02:16 - Source: CNN
Vine star DeStorm Power talks politics and social media

Editor’s Note: Art often reflects the political pulse of society and the issues that people care about. Throughout the 2016 election cycle, CNN Politics will be profiling various influential and politically conscious artists in the “Get political” series.

CNN —  

For politicos profusely consuming the latest polls and presidential candidates spending countless hours on the trail, it is easy to forget that at this stage in the game, many Americans don’t even know who’s running for president. More than half of Americans didn’t even know the first GOP presidential debate had occurred, according to one poll.

“If everybody can sit down and ask the average 16, 17 or 18 year-old who’s running for president, they’ll say Hillary Clinton and Donald Trump. They wont be able to tell you the others,” the social media innovator and hip-hop YouTube star DeStorm Power told CNN.

And this is the bucket of cold water that Power wants to pour on the 2016 presidential candidates.

“[Clinton and Trump] are the people that are reaching out to them through Instagram, Vine, YouTube and Twitter. It’s almost like a high school popularity contest,” Power said.

The Baltimore rapper, comedian and Vine innovator, who rose to fame on YouTube, learned the power of social media firsthand. His videos have aired on outlets like MTV, BET, VH1 and have led Power to secure countless business deals, endorsements and hosting gigs on shows like BET’s “Punk’d.” Power has also performed with hip-hop artists like Snoop Dogg and Talib Kweli.

“I think young people are tuning into us because we entertain them,” Power said. “Every young person has a phone in their hand. I think that’s where they get their entertainment from, so they scroll through things like Vine and YouTube and I think all the politicians need to get their asses in there.”

He’s got a point. In politics, social media is “a force multiplier to whatever you already have going” CNN Political Commentator Van Jones said, and Clinton and Trump, who have been known to the American public decades before social media ever existed, are effectively utilizing outlets flooded with young people like Instagram and Twitter “to build on that massive headstart.”

“Donald Trump has developed his natural talent for provocation and entertainment through reality television and he’s now applying that to social media,” Jones said. “Donald Trump is able to accomplish, with laser focus and business-like proficiency, what it takes Hillary Clinton a whole team to pull off, but what they have in common is they both recognize that it’s worth the effort.”

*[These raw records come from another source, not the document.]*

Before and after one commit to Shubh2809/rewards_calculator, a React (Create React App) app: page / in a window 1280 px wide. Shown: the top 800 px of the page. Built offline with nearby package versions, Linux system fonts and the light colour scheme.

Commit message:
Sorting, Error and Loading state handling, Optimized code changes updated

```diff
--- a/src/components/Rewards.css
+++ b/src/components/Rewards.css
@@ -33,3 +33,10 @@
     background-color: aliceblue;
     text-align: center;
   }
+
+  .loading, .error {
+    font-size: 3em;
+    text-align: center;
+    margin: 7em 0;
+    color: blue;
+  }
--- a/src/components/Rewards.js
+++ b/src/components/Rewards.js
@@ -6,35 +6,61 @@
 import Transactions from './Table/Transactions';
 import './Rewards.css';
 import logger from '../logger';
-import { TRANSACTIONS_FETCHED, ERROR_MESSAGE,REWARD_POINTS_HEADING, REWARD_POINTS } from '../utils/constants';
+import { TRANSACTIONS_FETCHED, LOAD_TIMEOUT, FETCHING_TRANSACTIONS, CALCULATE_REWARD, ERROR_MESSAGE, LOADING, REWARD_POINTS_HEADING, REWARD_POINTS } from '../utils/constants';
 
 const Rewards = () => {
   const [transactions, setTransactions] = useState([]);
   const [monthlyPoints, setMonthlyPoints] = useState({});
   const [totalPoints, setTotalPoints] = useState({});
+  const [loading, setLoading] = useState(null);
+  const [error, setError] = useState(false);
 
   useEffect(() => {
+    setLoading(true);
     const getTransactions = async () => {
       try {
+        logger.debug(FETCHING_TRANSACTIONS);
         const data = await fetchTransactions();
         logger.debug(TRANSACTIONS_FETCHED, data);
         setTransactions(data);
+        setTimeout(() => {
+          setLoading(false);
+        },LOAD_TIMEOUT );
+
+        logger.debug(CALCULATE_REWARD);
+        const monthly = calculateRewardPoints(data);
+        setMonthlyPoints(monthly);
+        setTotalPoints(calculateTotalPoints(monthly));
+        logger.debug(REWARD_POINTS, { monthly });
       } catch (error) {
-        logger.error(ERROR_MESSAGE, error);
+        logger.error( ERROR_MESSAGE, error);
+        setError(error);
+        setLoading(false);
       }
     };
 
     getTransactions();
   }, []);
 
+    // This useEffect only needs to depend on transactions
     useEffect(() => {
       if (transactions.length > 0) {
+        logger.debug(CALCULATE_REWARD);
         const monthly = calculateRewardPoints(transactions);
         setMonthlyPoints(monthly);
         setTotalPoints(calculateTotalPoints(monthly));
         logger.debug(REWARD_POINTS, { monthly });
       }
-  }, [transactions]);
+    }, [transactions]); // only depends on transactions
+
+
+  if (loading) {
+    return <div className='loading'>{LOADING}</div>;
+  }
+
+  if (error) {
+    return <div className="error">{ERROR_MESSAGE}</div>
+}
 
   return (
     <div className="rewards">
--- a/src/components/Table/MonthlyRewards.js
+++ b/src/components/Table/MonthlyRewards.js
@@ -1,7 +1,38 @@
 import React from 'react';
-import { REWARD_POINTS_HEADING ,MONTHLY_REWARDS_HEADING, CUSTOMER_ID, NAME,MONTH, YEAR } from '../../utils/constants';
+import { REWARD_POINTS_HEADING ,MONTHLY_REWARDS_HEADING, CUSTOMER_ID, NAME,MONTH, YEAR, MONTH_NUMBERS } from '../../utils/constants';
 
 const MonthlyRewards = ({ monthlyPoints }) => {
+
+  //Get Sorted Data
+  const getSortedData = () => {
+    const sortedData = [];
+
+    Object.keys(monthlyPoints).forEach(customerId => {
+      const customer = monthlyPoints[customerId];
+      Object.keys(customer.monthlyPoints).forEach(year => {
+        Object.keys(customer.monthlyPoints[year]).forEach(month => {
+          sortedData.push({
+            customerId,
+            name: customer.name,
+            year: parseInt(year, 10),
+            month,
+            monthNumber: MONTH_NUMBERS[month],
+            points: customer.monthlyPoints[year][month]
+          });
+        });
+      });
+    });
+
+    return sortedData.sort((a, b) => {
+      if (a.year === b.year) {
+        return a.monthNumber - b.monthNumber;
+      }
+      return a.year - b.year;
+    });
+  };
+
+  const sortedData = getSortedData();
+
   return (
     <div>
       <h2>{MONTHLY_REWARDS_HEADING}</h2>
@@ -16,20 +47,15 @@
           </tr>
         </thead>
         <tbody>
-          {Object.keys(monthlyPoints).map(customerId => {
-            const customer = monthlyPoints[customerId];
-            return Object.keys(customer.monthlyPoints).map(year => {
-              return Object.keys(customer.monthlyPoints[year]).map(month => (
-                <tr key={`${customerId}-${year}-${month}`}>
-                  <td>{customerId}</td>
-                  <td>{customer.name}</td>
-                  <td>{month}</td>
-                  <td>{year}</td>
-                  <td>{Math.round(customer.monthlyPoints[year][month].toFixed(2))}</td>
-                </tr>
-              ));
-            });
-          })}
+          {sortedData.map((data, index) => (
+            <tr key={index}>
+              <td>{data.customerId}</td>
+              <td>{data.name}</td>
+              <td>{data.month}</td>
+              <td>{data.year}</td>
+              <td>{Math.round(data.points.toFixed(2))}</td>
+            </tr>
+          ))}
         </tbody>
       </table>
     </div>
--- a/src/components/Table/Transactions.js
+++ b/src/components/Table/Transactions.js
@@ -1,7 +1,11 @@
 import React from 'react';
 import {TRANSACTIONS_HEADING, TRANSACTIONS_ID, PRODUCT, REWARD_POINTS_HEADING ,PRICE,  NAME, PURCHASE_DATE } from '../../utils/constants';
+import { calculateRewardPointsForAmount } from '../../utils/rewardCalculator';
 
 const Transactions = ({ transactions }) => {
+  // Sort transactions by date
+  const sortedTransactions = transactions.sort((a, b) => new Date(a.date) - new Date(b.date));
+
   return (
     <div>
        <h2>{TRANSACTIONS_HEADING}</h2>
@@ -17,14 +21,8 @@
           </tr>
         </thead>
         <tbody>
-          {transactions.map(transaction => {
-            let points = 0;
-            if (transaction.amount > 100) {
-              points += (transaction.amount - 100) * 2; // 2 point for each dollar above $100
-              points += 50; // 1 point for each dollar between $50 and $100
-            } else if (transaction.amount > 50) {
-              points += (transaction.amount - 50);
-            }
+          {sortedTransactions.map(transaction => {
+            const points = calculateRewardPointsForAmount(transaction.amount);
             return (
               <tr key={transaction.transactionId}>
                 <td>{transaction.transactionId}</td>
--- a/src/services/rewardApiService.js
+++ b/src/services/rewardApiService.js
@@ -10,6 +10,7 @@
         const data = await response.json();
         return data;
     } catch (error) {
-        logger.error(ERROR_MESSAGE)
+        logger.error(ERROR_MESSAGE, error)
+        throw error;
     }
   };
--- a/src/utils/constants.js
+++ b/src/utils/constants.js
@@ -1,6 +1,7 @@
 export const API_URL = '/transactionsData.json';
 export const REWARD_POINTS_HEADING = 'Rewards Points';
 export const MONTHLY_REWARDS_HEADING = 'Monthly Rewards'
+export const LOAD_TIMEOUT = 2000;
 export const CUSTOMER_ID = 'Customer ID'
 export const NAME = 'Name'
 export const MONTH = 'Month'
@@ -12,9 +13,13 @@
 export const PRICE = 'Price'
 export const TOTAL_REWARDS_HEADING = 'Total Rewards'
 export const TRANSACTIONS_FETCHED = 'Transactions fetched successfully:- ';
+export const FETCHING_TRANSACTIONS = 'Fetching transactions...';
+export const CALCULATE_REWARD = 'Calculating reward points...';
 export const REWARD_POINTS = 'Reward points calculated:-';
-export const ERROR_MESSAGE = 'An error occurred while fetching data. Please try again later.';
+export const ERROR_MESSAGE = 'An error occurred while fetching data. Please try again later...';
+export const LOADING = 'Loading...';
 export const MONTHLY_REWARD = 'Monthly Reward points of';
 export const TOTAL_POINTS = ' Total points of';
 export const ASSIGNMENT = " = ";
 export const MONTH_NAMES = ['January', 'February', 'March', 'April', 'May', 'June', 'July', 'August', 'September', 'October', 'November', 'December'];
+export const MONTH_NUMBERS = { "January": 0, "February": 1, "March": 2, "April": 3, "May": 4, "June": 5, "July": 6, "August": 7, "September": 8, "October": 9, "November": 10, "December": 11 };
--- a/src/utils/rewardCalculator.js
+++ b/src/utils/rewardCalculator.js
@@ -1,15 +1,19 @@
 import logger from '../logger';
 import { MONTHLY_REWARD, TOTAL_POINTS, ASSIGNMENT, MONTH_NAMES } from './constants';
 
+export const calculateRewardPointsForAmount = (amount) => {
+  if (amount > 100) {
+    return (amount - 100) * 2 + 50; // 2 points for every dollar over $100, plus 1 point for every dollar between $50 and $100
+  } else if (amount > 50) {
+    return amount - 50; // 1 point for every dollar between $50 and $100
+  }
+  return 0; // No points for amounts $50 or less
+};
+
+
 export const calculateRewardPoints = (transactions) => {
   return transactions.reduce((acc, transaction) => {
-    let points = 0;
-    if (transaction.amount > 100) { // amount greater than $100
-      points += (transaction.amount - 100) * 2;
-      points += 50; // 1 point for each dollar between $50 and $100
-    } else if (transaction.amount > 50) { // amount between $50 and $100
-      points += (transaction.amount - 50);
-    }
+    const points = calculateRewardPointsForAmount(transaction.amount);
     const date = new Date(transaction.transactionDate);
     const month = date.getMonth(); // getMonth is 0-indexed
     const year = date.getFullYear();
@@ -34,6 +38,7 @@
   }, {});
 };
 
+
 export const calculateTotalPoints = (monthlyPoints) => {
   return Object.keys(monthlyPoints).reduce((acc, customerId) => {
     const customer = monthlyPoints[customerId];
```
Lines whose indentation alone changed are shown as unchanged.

And Power’s advice to candidates who don’t have a strong social media presence? “Get your numbers up!”

Get a dose of Power’s humor in the video above and check out more from the series.

CNN’s Gabe Ramirez contributed to this report.